Moelk said that most of the time the university can cooperate with a student’s wish to not move forward with a full investigation. The only time the university would go against a student’s wish, according to Moelk, is when the university deems that there is a danger to the victim or the campus as a whole.

“So if someone came to me and said, ‘A student in Central Hall assaulted me and used a weapon,’ I would have to take action on that,” Moelk said. “I couldn’t just say, ‘Oh it’s OK, I won’t do anything,’ because that’s a risk to everyone. If it were something where a weapon wasn’t used, [and] it was more of an intimate partner situation, I would be able to say to that person, ‘I’m honoring the fact that you don’t want me to do an investigation.’ What I’m going to do for that person is provide them resources and support, try to help them in any way that I can. But I’m not going to go forward with an investigation. Part of being a victim is losing control and so what we want to be able to do is allow that person to have as much control over that situation moving forward as we can.”

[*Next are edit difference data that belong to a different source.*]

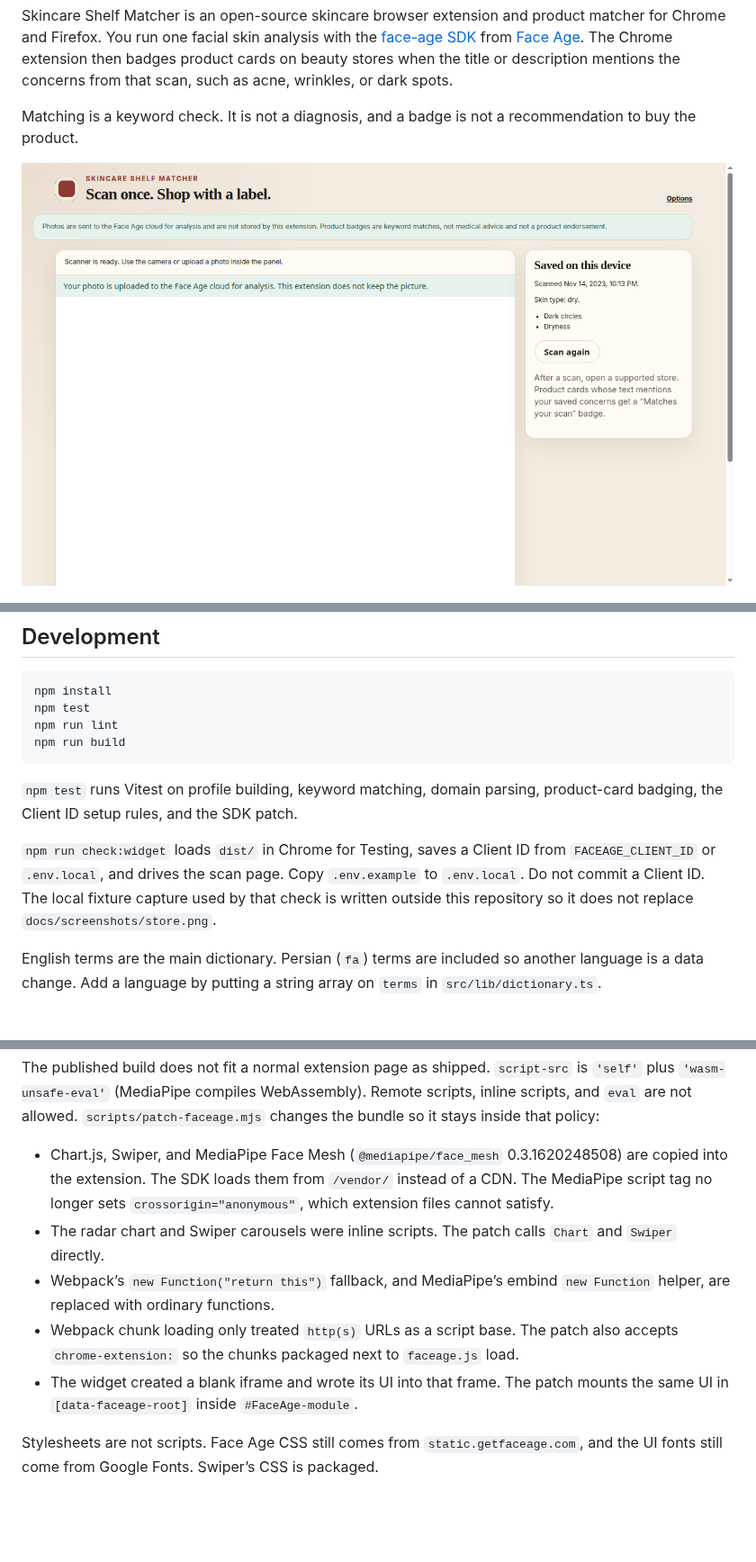
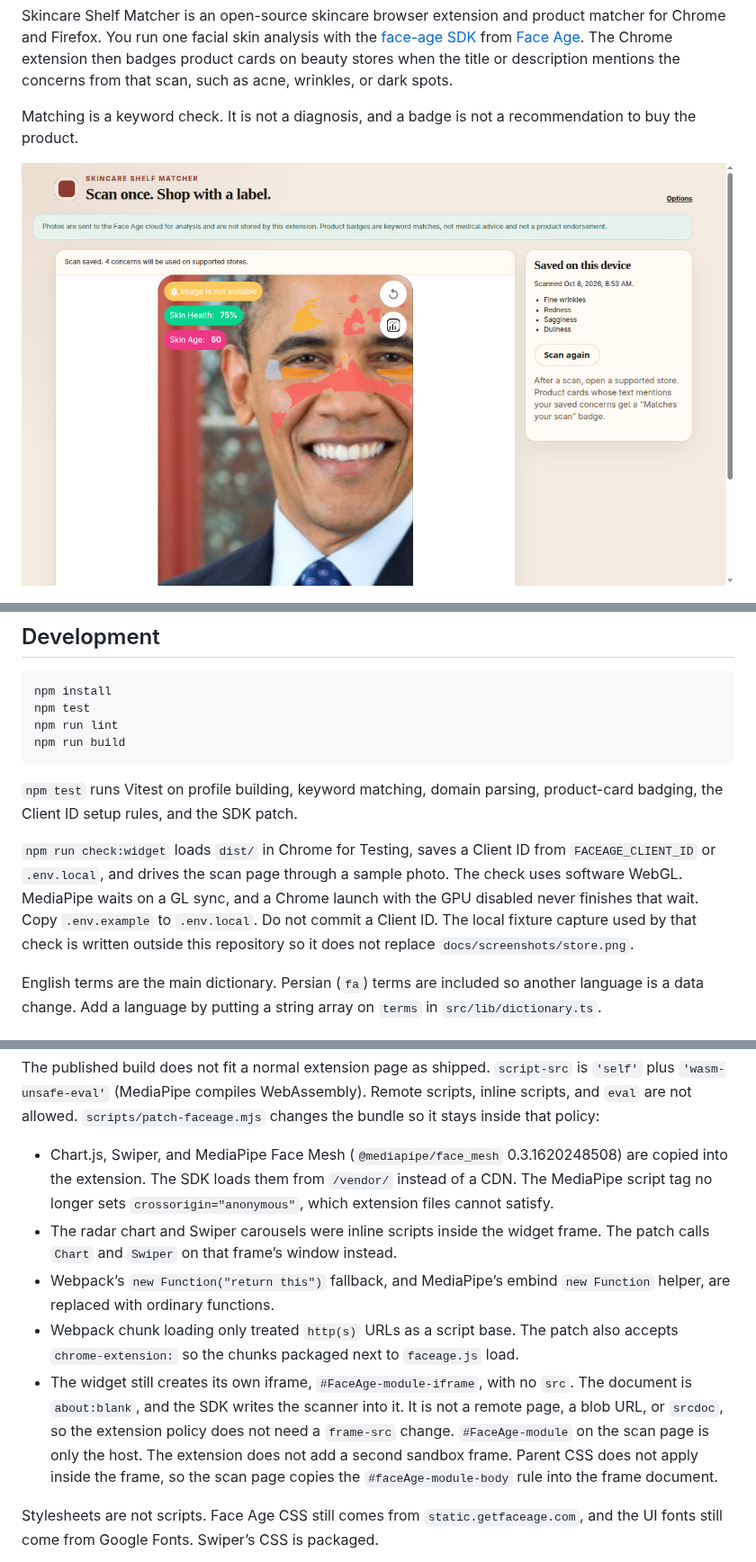
Before and after one commit to miladmostafa/face-age-shelf-matcher, a Markdown page: README.md, 3 parts joined by grey strips. Shown at 90% size. GitHub-like rendering; pictures changed too: docs/screenshots/scan.png; blank space fills up the shorter version.

```diff
--- a/README.md
+++ b/README.md
@@ -112,7 +112,7 @@ npm run build
 
 `npm test` runs Vitest on profile building, keyword matching, domain parsing, product-card badging, the Client ID setup rules, and the SDK patch.
 
-`npm run check:widget` loads `dist/` in Chrome for Testing, saves a Client ID from `FACEAGE_CLIENT_ID` or `.env.local`, and drives the scan page. Copy `.env.example` to `.env.local`. Do not commit a Client ID. The local fixture capture used by that check is written outside this repository so it does not replace `docs/screenshots/store.png`.
+`npm run check:widget` loads `dist/` in Chrome for Testing, saves a Client ID from `FACEAGE_CLIENT_ID` or `.env.local`, and drives the scan page through a sample photo. The check uses software WebGL. MediaPipe waits on a GL sync, and a Chrome launch with the GPU disabled never finishes that wait. Copy `.env.example` to `.env.local`. Do not commit a Client ID. The local fixture capture used by that check is written outside this repository so it does not replace `docs/screenshots/store.png`.
 
 English terms are the main dictionary. Persian (`fa`) terms are included so another language is a data change. Add a language by putting a string array on `terms` in `src/lib/dictionary.ts`.
 
@@ -125,10 +125,10 @@ The scanner is the extension page `src/scan/scan.html`. `#FaceAge-module` is in
 The published build does not fit a normal extension page as shipped. `script-src` is `'self'` plus `'wasm-unsafe-eval'` (MediaPipe compiles WebAssembly). Remote scripts, inline scripts, and `eval` are not allowed. `scripts/patch-faceage.mjs` changes the bundle so it stays inside that policy:
 
 - Chart.js, Swiper, and MediaPipe Face Mesh (`@mediapipe/face_mesh` 0.3.1620248508) are copied into the extension. The SDK loads them from `/vendor/` instead of a CDN. The MediaPipe script tag no longer sets `crossorigin="anonymous"`, which extension files cannot satisfy.
-- The radar chart and Swiper carousels were inline scripts. The patch calls `Chart` and `Swiper` directly.
+- The radar chart and Swiper carousels were inline scripts inside the widget frame. The patch calls `Chart` and `Swiper` on that frame’s window instead.
 - Webpack’s `new Function("return this")` fallback, and MediaPipe’s embind `new Function` helper, are replaced with ordinary functions.
 - Webpack chunk loading only treated `http(s)` URLs as a script base. The patch also accepts `chrome-extension:` so the chunks packaged next to `faceage.js` load.
-- The widget created a blank iframe and wrote its UI into that frame. The patch mounts the same UI in `[data-faceage-root]` inside `#FaceAge-module`.
+- The widget still creates its own iframe, `#FaceAge-module-iframe`, with no `src`. The document is `about:blank`, and the SDK writes the scanner into it. It is not a remote page, a blob URL, or `srcdoc`, so the extension policy does not need a `frame-src` change. `#FaceAge-module` on the scan page is only the host. The extension does not add a second sandbox frame. Parent CSS does not apply inside the frame, so the scan page copies the `#faceAge-module-body` rule into the frame document.
 
 Stylesheets are not scripts. Face Age CSS still comes from `static.getfaceage.com`, and the UI fonts still come from Google Fonts. Swiper’s CSS is packaged.
 
```
Also changed, not shown: docs/screenshots/popup.png, 6 other files.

If a student experiences sexual assault off campus, the Counseling Center and the Title IX office can still provide resources in the same way that they would if an assault were to occur on campus.

Moelk said in light of the #MeToo movement, which is dedicated to opening up the conversation surrounding sexual assault, providing students education and awareness of prevention methods is important. Even more important, she said, is educating students about not victimizing others.

“So instead of putting all of the responsibility on someone to not become a victim, we need to put the responsibility on the people to not victimize,” Moelk said. “I think that’s the big-picture goal and hope.”

Miller agreed with Moelk and said that there are a lot of direct and indirect ways to prevent sexual assault on campus. For example, Miller said, acting as a bystander and separating two people who are drunk and cannot consent can be one way that students can intervene before a situation escalates to sexual assault.

Another way students can be involved in preventing sexual assault is by signing the UIndy PACT. According to the UIndy website, the UIndy PACT dedicated to its efforts, is designed to help students and staff keep the campus safe. It also draws awareness to the issues of sexual misconduct.

“As students, you control the environment and the chemistry and the community on this campus,” Moelk said. “You might think that it’s those of us in administrative roles, but really it’s students. And so if students want a certain type of campus—in terms of how people are treated—then students need to demand that from one another. And if you see a student who is not behaving in a way that you want your campus to have, then you’ve got to step up and say something.”